So, in the most grotesque proposal to emerge from a government in decades, Labour MPs are told they are on a three-line whip to destroy the way the Commons has always done business, but they are on a free vote on the question that will then follow which, because of the single transferable vote, will have to finish in a definite proposal.
The metaphor used by Jack Straw is that he wants to avoid the "train crash" of 2003. Yet the failure of MPs then to support a given option was a rational response to the failure of Straw and the Cabinet to support Robin Cook's elected House of Lords. The Commons votes that led to no decision being taken gave rise to a profoundly important, and wholly democratic, outcome. It was the failure of the executive to lead that made the Commons say that if cabinet members cannot agree, then don't ask us to make up their minds for them.
For 700 years, the Commons has been a parliament - a place of talking. Presence and talking in the chamber, in the lobbies, in the tea and dining rooms is the sine qua non of British democracy. The votes are taken by men and women standing up and walking through lobbies, talking one to another as they move to vote. It is a physical act of propinquity that amazes politicians from other countries who do not have the intimate access to ministers and party bigwigs that lies at the heart of our parliamentary system.
I do not doubt Jack Straw's sincerity in wanting a decision, any decision, to show that Lords reform is possible. The only one that makes sense to me is an elected chamber. I wish the Government had confidence in this plain, radical and democratic concept. But if the Cabinet will not show leadership, it cannot expect to demand loyalty on how the vote is taken.
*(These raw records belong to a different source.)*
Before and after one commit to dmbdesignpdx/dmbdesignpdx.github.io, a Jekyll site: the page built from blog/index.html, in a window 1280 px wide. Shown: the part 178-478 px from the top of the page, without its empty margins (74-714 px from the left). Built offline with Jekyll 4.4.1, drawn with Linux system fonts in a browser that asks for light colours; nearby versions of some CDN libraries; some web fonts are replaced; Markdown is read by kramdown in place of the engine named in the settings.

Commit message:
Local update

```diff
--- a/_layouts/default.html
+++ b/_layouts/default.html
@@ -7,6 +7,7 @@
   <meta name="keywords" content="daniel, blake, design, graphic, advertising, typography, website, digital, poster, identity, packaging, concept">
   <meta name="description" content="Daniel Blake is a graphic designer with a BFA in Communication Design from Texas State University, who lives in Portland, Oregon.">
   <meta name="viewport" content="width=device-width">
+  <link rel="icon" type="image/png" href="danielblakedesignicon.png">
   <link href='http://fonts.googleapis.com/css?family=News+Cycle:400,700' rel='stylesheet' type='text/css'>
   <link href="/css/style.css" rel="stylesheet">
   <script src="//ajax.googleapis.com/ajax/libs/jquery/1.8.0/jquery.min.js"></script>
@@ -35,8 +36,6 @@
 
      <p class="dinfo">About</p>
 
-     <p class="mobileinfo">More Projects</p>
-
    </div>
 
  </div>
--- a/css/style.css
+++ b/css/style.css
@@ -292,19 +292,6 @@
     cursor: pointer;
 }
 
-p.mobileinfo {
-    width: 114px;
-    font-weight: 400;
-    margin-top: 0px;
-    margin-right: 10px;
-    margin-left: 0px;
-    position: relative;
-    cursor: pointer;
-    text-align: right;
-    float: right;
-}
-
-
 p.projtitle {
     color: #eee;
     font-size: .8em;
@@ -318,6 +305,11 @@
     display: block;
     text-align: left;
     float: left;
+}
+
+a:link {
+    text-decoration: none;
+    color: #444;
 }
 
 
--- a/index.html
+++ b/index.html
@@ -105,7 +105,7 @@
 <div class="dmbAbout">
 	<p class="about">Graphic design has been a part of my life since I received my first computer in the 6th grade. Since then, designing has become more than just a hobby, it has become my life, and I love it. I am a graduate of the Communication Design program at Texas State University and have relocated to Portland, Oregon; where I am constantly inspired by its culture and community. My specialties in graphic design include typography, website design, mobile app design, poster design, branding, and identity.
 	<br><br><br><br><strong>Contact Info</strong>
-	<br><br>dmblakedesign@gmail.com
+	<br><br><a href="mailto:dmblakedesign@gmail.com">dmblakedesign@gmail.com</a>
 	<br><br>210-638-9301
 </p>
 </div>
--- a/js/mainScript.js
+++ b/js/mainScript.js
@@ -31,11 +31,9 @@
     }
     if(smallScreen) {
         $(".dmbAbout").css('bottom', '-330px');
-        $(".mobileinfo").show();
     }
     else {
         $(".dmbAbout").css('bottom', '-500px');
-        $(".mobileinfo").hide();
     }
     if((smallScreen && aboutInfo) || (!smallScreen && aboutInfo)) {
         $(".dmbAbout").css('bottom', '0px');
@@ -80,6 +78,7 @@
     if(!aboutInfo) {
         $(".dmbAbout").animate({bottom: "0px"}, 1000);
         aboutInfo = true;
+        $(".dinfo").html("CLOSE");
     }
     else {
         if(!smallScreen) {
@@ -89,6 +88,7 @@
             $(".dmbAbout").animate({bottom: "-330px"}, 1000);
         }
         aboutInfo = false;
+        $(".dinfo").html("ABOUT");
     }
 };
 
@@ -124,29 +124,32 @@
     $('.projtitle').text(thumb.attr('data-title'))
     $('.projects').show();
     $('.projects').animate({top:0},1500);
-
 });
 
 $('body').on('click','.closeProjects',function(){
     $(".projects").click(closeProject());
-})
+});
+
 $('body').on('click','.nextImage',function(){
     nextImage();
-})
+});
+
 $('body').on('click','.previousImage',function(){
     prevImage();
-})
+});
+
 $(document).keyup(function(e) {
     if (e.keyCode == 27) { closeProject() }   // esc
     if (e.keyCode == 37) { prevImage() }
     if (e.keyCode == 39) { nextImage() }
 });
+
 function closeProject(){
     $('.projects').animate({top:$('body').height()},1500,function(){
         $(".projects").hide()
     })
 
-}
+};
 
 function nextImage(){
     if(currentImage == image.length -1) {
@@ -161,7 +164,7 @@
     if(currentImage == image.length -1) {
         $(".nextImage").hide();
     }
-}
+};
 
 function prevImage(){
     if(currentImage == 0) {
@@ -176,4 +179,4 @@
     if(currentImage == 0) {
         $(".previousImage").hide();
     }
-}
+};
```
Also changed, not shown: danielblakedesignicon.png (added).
It is wrong to remove from the Commons its right to vote in the way it has always done. Parliament should vote to keep voting as usual. And then the Cabinet should offer leadership in favour of an elected House of Lords."